Uncle Vanya feels like such a natural fit for Toby Jones that it’s a wonder he hasn’t played the role before now.
He is as affecting as you’d expect as a man who has worked on his brother-in-law Serebryakov’s estate for years and feels as if life has left him behind. Wonderfully rumpled, his shirt forever untucked, with a sauce stain on his trousers, he radiates yearning and middle-aged malaise, abruptly declaring he could have been another Dostoevsky only to sink back into his hole of self-loathing. It’s a performance of physical precision: every time he ruffles his hair or hitches an eyebrow, it adds something.
Conor McPherson’s adaptation serves him well. The text is pared down – McPherson has streamlined it while also adding some fruity phrasing and gently playing up the environmentalism. He also repurposes some of Chekhov’s dialogue as direct address so that, on several occasions, the characters break off to explain their emotional predicaments to the audience. McPherson earths the play. He captures its deep sadness – this is a story about people abandoning their dreams and, with them, any possibility of love – and its humour; that these are characters to be laughed both at and with.
Alongside Jones, the other performances are equally well-crafted. Rosalind Eleazar is a poised Yelena, a woman who has resigned herself to married life with a much older man only to briefly glimpse something she desires but knows she cannot have. Aimee Lou Wood (best known for Netflix’s Sex Education) brings an achingly sweet quality to Sonya.

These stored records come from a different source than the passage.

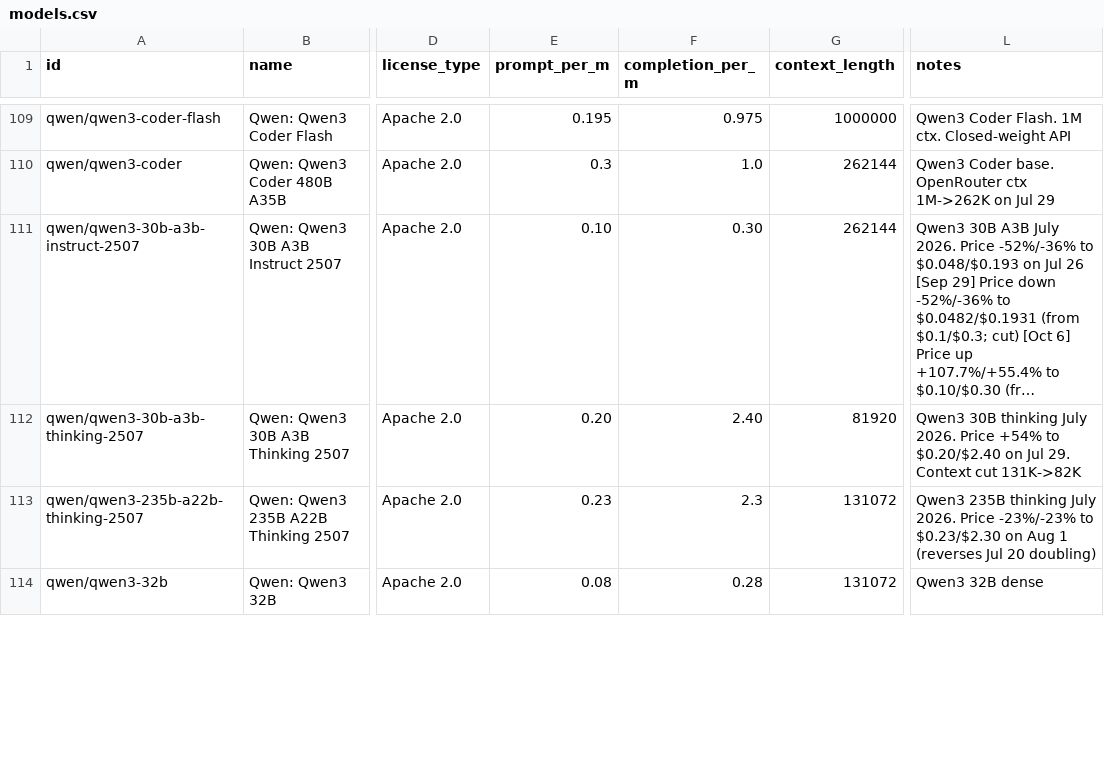
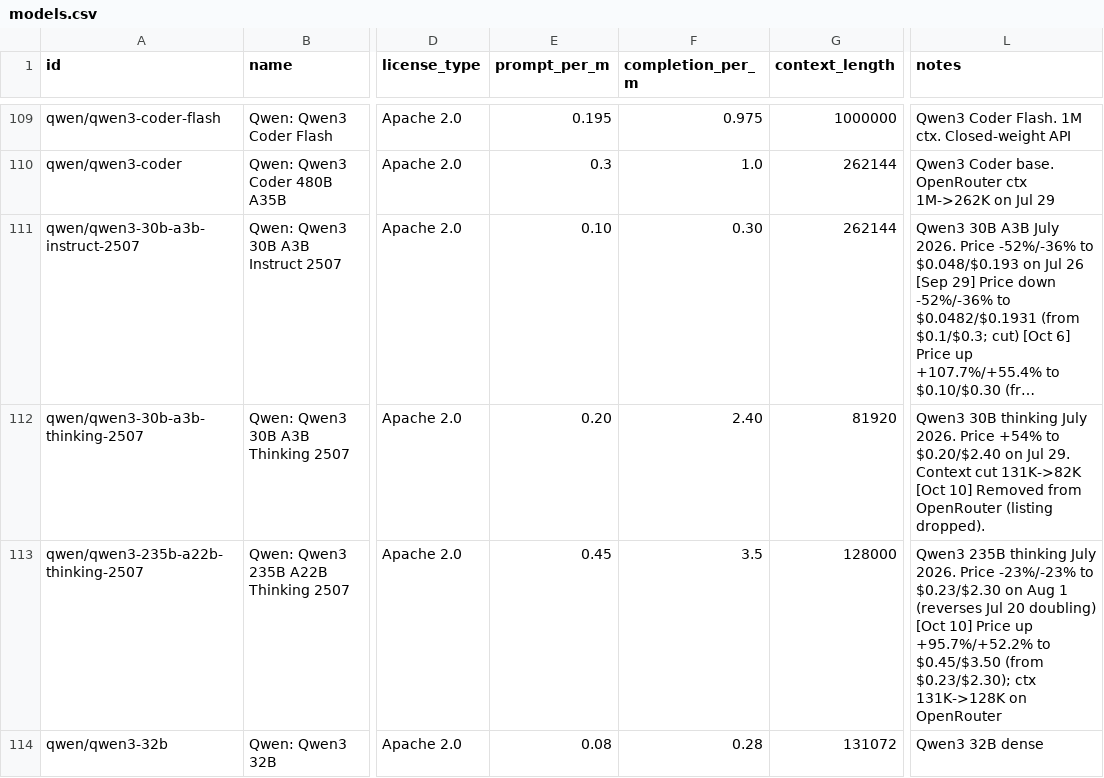
Before and after one commit to startakovsky/llm-model-tracker, a CSV file: models.csv, drawn as a sheet; only a part is shown, gaps mark what is left out; long unchanged cells end in …; the diff covers the shown part only; the diff names each change by its address in the sheet, - before the commit and + after, or states it on an @@ line.

```diff
--- a/models.csv
+++ b/models.csv
-L112 (notes): …cut 131K->82K
+L112 (notes): …cut 131K->82K [Oct 10] Removed from OpenRouter (listing dropped).
-E113 (prompt_per_m): 0.23
+E113 (prompt_per_m): 0.45
-F113 (completion_per_m): 2.3
+F113 (completion_per_m): 3.5
-G113 (context_length): 131072
+G113 (context_length): 128000
-L113 (notes): …20 doubling)
+L113 (notes): …20 doubling) [Oct 10] Price up +95.7%/+52.2% to $0.45/$3.50 (from $0.23/$2.30); ctx 131K->128K on OpenRouter
```
Also changed, not shown: 40 edited cells elsewhere in this file, 3 other files.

The scene in which Sonya and Yelena take a cup of wine together – and finally understand one another – is wonderfully warm, making its sudden termination by the crotchety professor far sadder. Ciarán Hinds is surprisingly robust as Serebryakov, imposing in more ways than one, while Peter Wight is an engaging comic presence as ‘Waffles’ Telegin.
Rae Smith’s production design is divine. The characters are marooned in a vast sunroom with streaked windowpanes, an enormous mirror on one wall, and greenery erupting through the cracks, the forest encroaching. Bruno Poet’s striking lighting captures the fact that the presence of the professor and his young wife have upset people’s body clocks, has put time out of joint; they dine at odd hours, sleep infrequently and drink all the time.
Ian Rickson’s production is polished to a high shine. The emotional arcs, the richness of the performances, the lucidity of the adaptation, the sumptuous design: everything about it gleams. There are no rough edges. It’s almost too controlled, too clean.
Its most charged moments are some of its smaller ones. When Richard Armitage’s slightly underpowered Astrov, having finally grasped the depth of Sonya’s feeling for him, pecks her on the forehead as one might a niece, it’s devastating. The last scenes are also deeply moving. While everyone returns to their routines, Sonya glows bright as a candle, the last light in a lost world.